It's not passive drinking though, is it.
Passive smoking is where you inhale other people's smoke. Passive drinking would be somehow passively ingesting alcohol where people around you are drinking.
The negative effects of alcohol consumption on a developing foetus would be passive drinking, but being hit by a car driven by someone who's over the limit is something else and involves no drinking on the part of the victim.
This is a stupid use of language. Don't encourage it.
It's my turn..
...to explain to the new kid!
It's in Bootnotes! No IT angle required! If you don't want to read it, don't click on it!!!
>> Nintendo, on the other hand, haven't really been cutting edge since the SNES <<

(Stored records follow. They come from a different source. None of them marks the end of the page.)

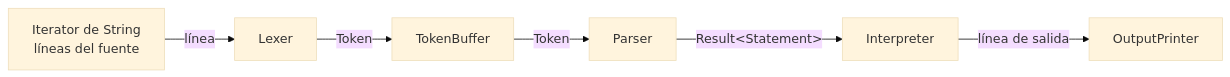
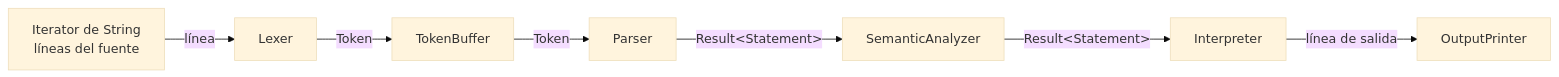
Before and after one commit to MartinaCousido/PrintScript: the second of 2 diagrams in docs/arquitectura.md, drawn with Mermaid (base theme). The commit also changed other lines of this file, not shown here.

First line of the commit message:
Actualizar arquitectura.md con semantic, el despacho por versión y 1.1

````diff
--- a/docs/arquitectura.md
+++ b/docs/arquitectura.md
@@ -168,15 +103,17 @@
 ```mermaid
 flowchart LR
     fuente["Iterator de String<br/>líneas del fuente"]
     lexer["Lexer"]
     buffer["TokenBuffer"]
     parser["Parser"]
+    semantic["SemanticAnalyzer"]
     interpreter["Interpreter"]
     printer["OutputPrinter"]
 
     fuente -- "línea" --> lexer
     lexer -- "Token" --> buffer
     buffer -- "Token" --> parser
-    parser -- "Result&lt;Statement&gt;" --> interpreter
+    parser -- "Result&lt;Statement&gt;" --> semantic
+    semantic -- "Result&lt;Statement&gt;" --> interpreter
     interpreter -- "línea de salida" --> printer
 ```
````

You obviously never compared the instant loading and relatively massive draw distance of the N64 to the PS1 then. I remember playing Ape Escape on the ps1 and being gutted by how poor the rendering was, fogging everything but a tiny area around your character. Compared to Ocarina and Mario 64 it was a generation behind...

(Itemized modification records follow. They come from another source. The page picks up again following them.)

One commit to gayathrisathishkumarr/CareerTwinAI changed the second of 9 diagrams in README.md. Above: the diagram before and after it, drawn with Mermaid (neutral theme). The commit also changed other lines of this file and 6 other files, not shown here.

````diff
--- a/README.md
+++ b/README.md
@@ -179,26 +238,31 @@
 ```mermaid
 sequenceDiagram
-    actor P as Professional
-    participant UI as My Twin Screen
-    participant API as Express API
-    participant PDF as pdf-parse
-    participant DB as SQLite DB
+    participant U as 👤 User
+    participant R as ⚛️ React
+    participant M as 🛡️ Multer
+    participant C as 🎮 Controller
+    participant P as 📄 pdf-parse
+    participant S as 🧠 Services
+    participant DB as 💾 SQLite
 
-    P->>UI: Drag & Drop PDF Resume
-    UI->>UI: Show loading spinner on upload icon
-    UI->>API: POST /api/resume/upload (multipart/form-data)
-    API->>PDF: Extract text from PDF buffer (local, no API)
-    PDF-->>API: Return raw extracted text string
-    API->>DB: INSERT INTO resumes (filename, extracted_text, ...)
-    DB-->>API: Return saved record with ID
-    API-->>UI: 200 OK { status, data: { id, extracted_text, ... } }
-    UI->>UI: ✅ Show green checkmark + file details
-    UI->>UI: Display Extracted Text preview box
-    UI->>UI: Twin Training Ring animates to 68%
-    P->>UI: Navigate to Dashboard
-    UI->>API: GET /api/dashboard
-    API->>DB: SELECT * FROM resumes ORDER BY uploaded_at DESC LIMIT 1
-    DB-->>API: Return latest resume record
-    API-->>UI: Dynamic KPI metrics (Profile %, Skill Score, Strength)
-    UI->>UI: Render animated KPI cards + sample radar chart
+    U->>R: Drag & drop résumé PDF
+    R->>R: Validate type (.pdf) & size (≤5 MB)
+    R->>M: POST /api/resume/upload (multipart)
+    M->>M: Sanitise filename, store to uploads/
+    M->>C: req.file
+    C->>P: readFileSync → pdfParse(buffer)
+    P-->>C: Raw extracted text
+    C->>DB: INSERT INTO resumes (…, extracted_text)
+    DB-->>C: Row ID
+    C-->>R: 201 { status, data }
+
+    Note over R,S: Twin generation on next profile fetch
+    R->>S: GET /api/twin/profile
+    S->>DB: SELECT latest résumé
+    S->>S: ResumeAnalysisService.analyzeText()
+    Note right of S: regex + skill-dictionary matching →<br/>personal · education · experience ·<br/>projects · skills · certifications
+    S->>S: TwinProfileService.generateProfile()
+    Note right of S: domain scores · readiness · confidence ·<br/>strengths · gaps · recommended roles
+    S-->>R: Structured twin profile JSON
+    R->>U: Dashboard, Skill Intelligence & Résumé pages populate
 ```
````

>> Even then, you can always install a permissions blocker. <<
only if you've rooted your phone, which most users haven't. Most of them don't know what that means....
Tbh I'm getting a bit sick of moaning about this, but just to be clear, the permissions system on Android provides very little security unless you just don't install apps. Nearly every app I've looked at has wanted permissions that don't seem relevant to the job it's doing. How many people just click install? I don't, but that's why I've only got about 3 apps installed on my phone...
Holding up android as a way to manage permissions correctly is wrong. There are many threads on the google boards requesting permission control after app install, and many crap programmers moaning that that means they'd have to trap permission exceptions and it's not worth it....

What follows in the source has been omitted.